* [WORK REQUEST]: Each line of the material should be output exactly as shown.

* [EXCERPTED RECORDS]:

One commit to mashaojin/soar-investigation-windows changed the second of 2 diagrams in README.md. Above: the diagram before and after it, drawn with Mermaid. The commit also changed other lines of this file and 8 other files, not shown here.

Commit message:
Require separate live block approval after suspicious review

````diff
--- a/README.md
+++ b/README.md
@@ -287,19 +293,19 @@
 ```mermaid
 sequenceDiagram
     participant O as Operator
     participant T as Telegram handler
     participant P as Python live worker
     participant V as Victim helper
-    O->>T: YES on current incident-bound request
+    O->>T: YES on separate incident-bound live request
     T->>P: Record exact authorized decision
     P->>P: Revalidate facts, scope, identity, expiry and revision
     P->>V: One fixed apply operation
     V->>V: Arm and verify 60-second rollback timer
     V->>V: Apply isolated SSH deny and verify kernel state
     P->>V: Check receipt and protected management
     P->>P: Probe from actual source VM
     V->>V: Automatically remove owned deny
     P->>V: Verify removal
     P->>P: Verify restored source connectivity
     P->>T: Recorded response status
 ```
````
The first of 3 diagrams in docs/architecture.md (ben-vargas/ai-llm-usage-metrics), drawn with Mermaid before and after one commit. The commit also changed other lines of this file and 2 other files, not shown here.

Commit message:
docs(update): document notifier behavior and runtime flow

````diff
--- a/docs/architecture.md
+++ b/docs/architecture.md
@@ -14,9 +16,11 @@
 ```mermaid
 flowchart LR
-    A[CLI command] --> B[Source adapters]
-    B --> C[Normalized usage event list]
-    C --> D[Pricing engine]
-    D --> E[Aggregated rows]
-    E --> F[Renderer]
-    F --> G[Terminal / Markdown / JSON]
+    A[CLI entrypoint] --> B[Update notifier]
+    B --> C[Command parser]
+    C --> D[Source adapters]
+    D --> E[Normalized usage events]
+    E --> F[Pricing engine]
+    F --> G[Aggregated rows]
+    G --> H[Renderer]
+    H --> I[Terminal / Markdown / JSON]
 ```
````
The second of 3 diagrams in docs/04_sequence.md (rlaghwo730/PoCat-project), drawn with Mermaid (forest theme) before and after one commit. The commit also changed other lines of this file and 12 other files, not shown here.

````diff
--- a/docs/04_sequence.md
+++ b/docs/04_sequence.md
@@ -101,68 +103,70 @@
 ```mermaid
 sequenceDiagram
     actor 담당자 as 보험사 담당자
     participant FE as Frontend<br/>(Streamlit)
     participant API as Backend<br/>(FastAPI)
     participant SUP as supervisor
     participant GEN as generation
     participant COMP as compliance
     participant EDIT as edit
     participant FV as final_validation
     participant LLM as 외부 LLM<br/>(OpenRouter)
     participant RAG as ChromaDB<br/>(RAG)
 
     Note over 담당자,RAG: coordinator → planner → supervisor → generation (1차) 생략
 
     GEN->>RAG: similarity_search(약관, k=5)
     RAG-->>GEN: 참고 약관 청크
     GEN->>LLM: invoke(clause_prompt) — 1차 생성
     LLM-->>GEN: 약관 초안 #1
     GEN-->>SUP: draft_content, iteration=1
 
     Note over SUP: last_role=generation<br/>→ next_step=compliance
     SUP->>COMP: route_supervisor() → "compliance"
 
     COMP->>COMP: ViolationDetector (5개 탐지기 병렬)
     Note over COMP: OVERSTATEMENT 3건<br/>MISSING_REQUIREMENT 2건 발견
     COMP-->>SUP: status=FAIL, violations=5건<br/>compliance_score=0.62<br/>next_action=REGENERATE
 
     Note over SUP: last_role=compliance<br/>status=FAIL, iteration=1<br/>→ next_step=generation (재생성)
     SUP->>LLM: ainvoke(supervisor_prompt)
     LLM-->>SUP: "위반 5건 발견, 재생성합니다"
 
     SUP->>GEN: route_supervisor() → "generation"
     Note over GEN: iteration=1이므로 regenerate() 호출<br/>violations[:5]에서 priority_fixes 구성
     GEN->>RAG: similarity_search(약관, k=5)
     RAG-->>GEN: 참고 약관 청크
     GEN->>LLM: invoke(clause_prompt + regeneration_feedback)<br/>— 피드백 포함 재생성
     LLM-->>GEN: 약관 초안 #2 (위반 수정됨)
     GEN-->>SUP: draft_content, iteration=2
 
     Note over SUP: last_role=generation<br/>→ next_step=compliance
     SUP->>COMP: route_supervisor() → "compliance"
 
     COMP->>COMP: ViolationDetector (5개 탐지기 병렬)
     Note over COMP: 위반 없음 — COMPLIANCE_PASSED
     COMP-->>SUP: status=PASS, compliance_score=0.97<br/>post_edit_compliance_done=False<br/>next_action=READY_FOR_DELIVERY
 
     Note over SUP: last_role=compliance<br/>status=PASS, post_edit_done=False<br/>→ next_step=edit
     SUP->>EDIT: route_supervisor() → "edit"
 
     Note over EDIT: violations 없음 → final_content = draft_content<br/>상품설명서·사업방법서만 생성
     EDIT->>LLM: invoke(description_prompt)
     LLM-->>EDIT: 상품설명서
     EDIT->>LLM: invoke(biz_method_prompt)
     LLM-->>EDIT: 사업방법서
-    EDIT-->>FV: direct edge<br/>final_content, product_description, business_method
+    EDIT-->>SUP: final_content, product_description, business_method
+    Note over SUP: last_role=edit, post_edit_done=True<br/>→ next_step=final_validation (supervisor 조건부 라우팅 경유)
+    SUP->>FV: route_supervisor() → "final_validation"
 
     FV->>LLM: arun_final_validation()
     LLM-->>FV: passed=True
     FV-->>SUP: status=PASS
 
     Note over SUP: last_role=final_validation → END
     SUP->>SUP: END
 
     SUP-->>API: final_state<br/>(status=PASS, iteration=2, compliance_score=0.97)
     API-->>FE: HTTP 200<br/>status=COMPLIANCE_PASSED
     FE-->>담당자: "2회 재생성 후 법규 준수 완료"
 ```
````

* [ANSWER FOR THE TASK]:
One commit to mashaojin/soar-investigation-windows changed the second of 2 diagrams in README.md. Above: the diagram before and after it, drawn with Mermaid. The commit also changed other lines of this file and 8 other files, not shown here.

Commit message:
Require separate live block approval after suspicious review

````diff
--- a/README.md
+++ b/README.md
@@ -287,19 +293,19 @@
 ```mermaid
 sequenceDiagram
     participant O as Operator
     participant T as Telegram handler
     participant P as Python live worker
     participant V as Victim helper
-    O->>T: YES on current incident-bound request
+    O->>T: YES on separate incident-bound live request
     T->>P: Record exact authorized decision
     P->>P: Revalidate facts, scope, identity, expiry and revision
     P->>V: One fixed apply operation
     V->>V: Arm and verify 60-second rollback timer
     V->>V: Apply isolated SSH deny and verify kernel state
     P->>V: Check receipt and protected management
     P->>P: Probe from actual source VM
     V->>V: Automatically remove owned deny
     P->>V: Verify removal
     P->>P: Verify restored source connectivity
     P->>T: Recorded response status
 ```
````
The first of 3 diagrams in docs/architecture.md (ben-vargas/ai-llm-usage-metrics), drawn with Mermaid before and after one commit. The commit also changed other lines of this file and 2 other files, not shown here.

Commit message:
docs(update): document notifier behavior and runtime flow

````diff
--- a/docs/architecture.md
+++ b/docs/architecture.md
@@ -14,9 +16,11 @@
 ```mermaid
 flowchart LR
-    A[CLI command] --> B[Source adapters]
-    B --> C[Normalized usage event list]
-    C --> D[Pricing engine]
-    D --> E[Aggregated rows]
-    E --> F[Renderer]
-    F --> G[Terminal / Markdown / JSON]
+    A[CLI entrypoint] --> B[Update notifier]
+    B --> C[Command parser]
+    C --> D[Source adapters]
+    D --> E[Normalized usage events]
+    E --> F[Pricing engine]
+    F --> G[Aggregated rows]
+    G --> H[Renderer]
+    H --> I[Terminal / Markdown / JSON]
 ```
````
The second of 3 diagrams in docs/04_sequence.md (rlaghwo730/PoCat-project), drawn with Mermaid (forest theme) before and after one commit. The commit also changed other lines of this file and 12 other files, not shown here.

````diff
--- a/docs/04_sequence.md
+++ b/docs/04_sequence.md
@@ -101,68 +103,70 @@
 ```mermaid
 sequenceDiagram
     actor 담당자 as 보험사 담당자
     participant FE as Frontend<br/>(Streamlit)
     participant API as Backend<br/>(FastAPI)
     participant SUP as supervisor
     participant GEN as generation
     participant COMP as compliance
     participant EDIT as edit
     participant FV as final_validation
     participant LLM as 외부 LLM<br/>(OpenRouter)
     participant RAG as ChromaDB<br/>(RAG)
 
     Note over 담당자,RAG: coordinator → planner → supervisor → generation (1차) 생략
 
     GEN->>RAG: similarity_search(약관, k=5)
     RAG-->>GEN: 참고 약관 청크
     GEN->>LLM: invoke(clause_prompt) — 1차 생성
     LLM-->>GEN: 약관 초안 #1
     GEN-->>SUP: draft_content, iteration=1
 
     Note over SUP: last_role=generation<br/>→ next_step=compliance
     SUP->>COMP: route_supervisor() → "compliance"
 
     COMP->>COMP: ViolationDetector (5개 탐지기 병렬)
     Note over COMP: OVERSTATEMENT 3건<br/>MISSING_REQUIREMENT 2건 발견
     COMP-->>SUP: status=FAIL, violations=5건<br/>compliance_score=0.62<br/>next_action=REGENERATE
 
     Note over SUP: last_role=compliance<br/>status=FAIL, iteration=1<br/>→ next_step=generation (재생성)
     SUP->>LLM: ainvoke(supervisor_prompt)
     LLM-->>SUP: "위반 5건 발견, 재생성합니다"
 
     SUP->>GEN: route_supervisor() → "generation"
     Note over GEN: iteration=1이므로 regenerate() 호출<br/>violations[:5]에서 priority_fixes 구성
     GEN->>RAG: similarity_search(약관, k=5)
     RAG-->>GEN: 참고 약관 청크
     GEN->>LLM: invoke(clause_prompt + regeneration_feedback)<br/>— 피드백 포함 재생성
     LLM-->>GEN: 약관 초안 #2 (위반 수정됨)
     GEN-->>SUP: draft_content, iteration=2
 
     Note over SUP: last_role=generation<br/>→ next_step=compliance
     SUP->>COMP: route_supervisor() → "compliance"
 
     COMP->>COMP: ViolationDetector (5개 탐지기 병렬)
     Note over COMP: 위반 없음 — COMPLIANCE_PASSED
     COMP-->>SUP: status=PASS, compliance_score=0.97<br/>post_edit_compliance_done=False<br/>next_action=READY_FOR_DELIVERY
 
     Note over SUP: last_role=compliance<br/>status=PASS, post_edit_done=False<br/>→ next_step=edit
     SUP->>EDIT: route_supervisor() → "edit"
 
     Note over EDIT: violations 없음 → final_content = draft_content<br/>상품설명서·사업방법서만 생성
     EDIT->>LLM: invoke(description_prompt)
     LLM-->>EDIT: 상품설명서
     EDIT->>LLM: invoke(biz_method_prompt)
     LLM-->>EDIT: 사업방법서
-    EDIT-->>FV: direct edge<br/>final_content, product_description, business_method
+    EDIT-->>SUP: final_content, product_description, business_method
+    Note over SUP: last_role=edit, post_edit_done=True<br/>→ next_step=final_validation (supervisor 조건부 라우팅 경유)
+    SUP->>FV: route_supervisor() → "final_validation"
 
     FV->>LLM: arun_final_validation()
     LLM-->>FV: passed=True
     FV-->>SUP: status=PASS
 
     Note over SUP: last_role=final_validation → END
     SUP->>SUP: END
 
     SUP-->>API: final_state<br/>(status=PASS, iteration=2, compliance_score=0.97)
     API-->>FE: HTTP 200<br/>status=COMPLIANCE_PASSED
     FE-->>담당자: "2회 재생성 후 법규 준수 완료"
 ```
````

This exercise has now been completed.